At GSVlabs CIO Alec Wright gave an update on the VC scene for cleantech. He said there was currently a lack of capital going into cleantech, because many investors made big bets a few years ago and got burned. Investors are now looking for comfort and familiarity of business models. They don’t like long investment cycles, the need for large upfront capital investment, and the risk of unexpected market shifts. We are now seeing fewer ‘pure play’ cleantech investments. For example, Lyft is being promoted as a cleantech investment as it will remove cars from the road.[For more on the supposed ‘cleantech crash’ see this 60 minutes programme from 2014 and responses from the cleantech community 1, 2].
What was more encouraging was the continuing commitment of large corporates and their venture arms; “every Fortune 500 I am talking to is trying to transition to a sustainable business model…looking for long term economic viability”. Corporates are using start-ups as a way to test out technologies, and to gain access to great entrepreneurs who can evangelise new ideas from outside the current corporate thinking.
“every Fortune 500 I am talking to is trying to transition to a sustainable business model…looking for long term economic viability”
As an example of this approach Dan Ateya of 3M talked about their strategic technology platforms and how they invest in and work with start-ups to strengthen those platforms.
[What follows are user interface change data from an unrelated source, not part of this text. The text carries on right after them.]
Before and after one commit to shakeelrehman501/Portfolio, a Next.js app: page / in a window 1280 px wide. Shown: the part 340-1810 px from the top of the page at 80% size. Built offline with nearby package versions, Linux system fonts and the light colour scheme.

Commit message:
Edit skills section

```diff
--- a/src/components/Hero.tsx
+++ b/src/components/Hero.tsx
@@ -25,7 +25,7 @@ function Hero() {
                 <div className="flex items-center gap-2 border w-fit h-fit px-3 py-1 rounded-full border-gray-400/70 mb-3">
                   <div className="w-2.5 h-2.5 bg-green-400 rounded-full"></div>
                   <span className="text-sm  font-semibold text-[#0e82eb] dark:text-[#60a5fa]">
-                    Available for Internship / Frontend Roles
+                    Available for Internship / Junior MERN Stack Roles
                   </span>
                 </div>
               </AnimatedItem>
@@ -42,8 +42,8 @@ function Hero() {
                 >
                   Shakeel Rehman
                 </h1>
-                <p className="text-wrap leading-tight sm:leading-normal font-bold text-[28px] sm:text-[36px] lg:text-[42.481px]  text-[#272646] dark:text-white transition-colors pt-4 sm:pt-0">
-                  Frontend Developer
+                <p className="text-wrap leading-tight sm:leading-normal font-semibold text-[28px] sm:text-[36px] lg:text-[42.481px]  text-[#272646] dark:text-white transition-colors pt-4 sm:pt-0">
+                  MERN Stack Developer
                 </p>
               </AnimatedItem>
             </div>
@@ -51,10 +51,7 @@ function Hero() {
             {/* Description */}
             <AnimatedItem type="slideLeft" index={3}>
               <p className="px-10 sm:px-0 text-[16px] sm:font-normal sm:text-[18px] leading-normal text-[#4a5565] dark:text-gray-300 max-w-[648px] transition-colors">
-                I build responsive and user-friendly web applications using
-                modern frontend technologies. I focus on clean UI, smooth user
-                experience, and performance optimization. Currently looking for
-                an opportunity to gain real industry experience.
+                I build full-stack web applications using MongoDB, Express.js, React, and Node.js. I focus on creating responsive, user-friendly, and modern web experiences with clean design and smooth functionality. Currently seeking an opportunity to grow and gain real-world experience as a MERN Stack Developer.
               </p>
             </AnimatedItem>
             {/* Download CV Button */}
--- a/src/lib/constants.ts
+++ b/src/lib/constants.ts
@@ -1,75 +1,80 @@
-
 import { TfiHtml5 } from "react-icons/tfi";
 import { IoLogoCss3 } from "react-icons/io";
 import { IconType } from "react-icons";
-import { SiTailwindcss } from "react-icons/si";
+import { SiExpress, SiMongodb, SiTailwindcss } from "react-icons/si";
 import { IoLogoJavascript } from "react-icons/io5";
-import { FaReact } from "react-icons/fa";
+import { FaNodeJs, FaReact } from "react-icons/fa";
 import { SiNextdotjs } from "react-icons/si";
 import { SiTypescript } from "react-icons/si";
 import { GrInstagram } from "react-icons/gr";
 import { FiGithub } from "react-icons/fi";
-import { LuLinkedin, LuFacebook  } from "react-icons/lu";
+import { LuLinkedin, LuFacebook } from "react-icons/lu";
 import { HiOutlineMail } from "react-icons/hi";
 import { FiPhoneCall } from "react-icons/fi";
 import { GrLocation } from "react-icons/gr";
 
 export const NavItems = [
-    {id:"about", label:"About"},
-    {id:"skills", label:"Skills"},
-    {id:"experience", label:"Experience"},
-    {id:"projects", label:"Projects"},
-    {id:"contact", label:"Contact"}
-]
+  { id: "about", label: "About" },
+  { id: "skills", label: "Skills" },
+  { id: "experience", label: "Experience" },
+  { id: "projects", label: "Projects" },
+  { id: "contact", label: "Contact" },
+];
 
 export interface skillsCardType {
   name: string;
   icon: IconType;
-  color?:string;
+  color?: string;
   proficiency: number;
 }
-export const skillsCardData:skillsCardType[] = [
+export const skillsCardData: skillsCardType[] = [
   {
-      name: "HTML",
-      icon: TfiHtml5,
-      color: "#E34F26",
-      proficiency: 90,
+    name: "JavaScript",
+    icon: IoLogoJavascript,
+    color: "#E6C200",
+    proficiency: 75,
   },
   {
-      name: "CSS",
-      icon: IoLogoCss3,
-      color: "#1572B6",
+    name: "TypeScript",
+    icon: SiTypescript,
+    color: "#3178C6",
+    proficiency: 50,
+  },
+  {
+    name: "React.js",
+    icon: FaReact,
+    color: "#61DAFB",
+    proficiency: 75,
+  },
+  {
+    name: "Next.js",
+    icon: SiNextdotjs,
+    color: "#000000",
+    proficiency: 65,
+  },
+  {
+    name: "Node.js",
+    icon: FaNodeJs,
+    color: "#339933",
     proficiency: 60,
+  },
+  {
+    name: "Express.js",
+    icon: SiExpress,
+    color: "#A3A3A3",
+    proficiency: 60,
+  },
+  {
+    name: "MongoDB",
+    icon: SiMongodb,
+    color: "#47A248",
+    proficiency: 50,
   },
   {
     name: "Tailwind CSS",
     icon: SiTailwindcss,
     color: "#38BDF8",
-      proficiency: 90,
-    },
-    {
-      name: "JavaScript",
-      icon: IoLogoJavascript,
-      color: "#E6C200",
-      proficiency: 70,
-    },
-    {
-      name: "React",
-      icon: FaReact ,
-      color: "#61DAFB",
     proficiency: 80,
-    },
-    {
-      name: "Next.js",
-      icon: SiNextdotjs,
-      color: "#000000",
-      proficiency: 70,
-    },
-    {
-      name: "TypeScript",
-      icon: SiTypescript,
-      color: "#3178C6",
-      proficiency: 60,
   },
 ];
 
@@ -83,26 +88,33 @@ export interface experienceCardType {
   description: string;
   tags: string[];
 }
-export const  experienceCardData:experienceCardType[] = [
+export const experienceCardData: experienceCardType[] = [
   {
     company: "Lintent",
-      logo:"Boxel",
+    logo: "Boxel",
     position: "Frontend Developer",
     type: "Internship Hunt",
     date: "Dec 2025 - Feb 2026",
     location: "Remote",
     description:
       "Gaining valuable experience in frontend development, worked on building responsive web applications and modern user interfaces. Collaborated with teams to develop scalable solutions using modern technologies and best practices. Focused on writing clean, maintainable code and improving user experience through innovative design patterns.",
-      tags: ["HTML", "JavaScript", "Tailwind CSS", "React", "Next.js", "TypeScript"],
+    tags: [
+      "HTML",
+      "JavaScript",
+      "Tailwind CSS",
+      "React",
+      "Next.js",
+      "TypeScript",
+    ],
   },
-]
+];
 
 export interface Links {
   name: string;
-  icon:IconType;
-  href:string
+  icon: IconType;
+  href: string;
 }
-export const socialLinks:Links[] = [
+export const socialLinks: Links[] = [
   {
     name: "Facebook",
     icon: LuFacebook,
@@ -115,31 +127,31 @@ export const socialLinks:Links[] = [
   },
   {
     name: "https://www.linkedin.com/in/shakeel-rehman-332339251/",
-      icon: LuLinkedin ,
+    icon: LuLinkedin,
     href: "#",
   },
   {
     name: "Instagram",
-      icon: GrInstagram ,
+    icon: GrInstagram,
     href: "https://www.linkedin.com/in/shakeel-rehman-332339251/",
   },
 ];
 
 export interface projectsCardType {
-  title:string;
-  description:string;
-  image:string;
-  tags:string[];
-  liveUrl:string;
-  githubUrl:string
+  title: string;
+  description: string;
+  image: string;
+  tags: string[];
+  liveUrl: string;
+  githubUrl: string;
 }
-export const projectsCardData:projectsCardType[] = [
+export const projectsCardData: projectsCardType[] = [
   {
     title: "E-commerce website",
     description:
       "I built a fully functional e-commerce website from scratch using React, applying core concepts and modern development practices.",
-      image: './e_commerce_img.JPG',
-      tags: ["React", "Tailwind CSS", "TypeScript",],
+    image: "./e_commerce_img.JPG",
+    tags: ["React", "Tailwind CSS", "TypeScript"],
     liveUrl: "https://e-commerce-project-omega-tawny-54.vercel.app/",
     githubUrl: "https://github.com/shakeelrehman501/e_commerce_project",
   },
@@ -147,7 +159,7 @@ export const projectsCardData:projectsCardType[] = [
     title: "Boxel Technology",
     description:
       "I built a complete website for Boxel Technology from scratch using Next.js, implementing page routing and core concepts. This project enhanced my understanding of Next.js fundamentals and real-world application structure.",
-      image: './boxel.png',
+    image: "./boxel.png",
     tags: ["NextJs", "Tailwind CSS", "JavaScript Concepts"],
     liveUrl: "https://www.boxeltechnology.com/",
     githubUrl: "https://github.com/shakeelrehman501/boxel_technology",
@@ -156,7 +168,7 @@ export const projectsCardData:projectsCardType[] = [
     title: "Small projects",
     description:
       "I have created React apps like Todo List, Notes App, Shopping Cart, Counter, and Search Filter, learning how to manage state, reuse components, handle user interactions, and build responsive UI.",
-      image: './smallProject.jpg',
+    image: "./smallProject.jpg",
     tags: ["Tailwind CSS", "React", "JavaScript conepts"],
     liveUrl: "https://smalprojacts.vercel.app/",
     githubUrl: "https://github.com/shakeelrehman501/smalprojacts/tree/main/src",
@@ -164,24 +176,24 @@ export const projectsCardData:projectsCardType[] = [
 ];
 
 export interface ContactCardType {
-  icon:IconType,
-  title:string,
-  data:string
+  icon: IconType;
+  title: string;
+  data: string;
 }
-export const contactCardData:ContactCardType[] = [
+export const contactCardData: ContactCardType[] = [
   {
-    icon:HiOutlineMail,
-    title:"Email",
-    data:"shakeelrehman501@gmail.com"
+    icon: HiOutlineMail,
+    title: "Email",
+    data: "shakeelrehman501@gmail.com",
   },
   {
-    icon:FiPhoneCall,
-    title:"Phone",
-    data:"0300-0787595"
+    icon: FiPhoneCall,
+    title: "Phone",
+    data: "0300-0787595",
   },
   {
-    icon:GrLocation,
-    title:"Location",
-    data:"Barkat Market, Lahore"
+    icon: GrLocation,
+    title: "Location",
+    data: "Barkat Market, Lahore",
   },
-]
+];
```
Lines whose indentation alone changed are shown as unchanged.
At Indie Bio, a biotech accelerator, Program Director Ryan Bethencourt explained how they work intensively with new companies, often the first to bring a new technology to market, to switch them from technology development to making money as quickly as possible – “It’s hard to turn scientific discoveries into products the market wants”. Companies get a $250k investment, access to lab facilities and expert support, and typically stay with them only 4 months.
At Hampton Creek CEO and co-founder Josh Tetrick gave us an insight into the excitement and challenges of rapid scaling in fast moving consumer goods, and how you need to scale innovation as well as operations to keep a lead. The tour of their R&D facility was an eye opener.
Scaling that rapidly is not without its difficulties for Hampton Creek as there have been battles amongst the senior team and wobbles from their largest customer.
In addition to these opportunities to hear from others, there were networking and pitching events every evening and space for one-to-one meetings with interested parties.
Quite a week!
What difference has it made to the companies?
It’s hard to turn scientific discoveries into products the market wants”
It will be some time before we know what impact the mission has had on the twenty companies.
We know that the 75 companies from the previous five missions have secured over £650m of follow on funding, and that 92% said the mission helped their business to grow faster. Having watched them in action, I am sure the results will be at least as good for this group.
Being together as a group, learning from each other and having time to think about their business strategy has been a real boost.
Over the week their pitches got stronger and sharper, and by learning each other’s pitch they were able to hunt as a pack in networking events to help each other make the right connections.
The companies were able to get quality follow up meetings, and several are already planning return trips for further discussions.
The missions show that UK cleantech SME’s can hold their own amongst the best in the world, and have the potential to grow and scale into globally important companies.
For more thoughts from the participants and organisers on Clean and Cool Mission 2017 check out twitter #cleansf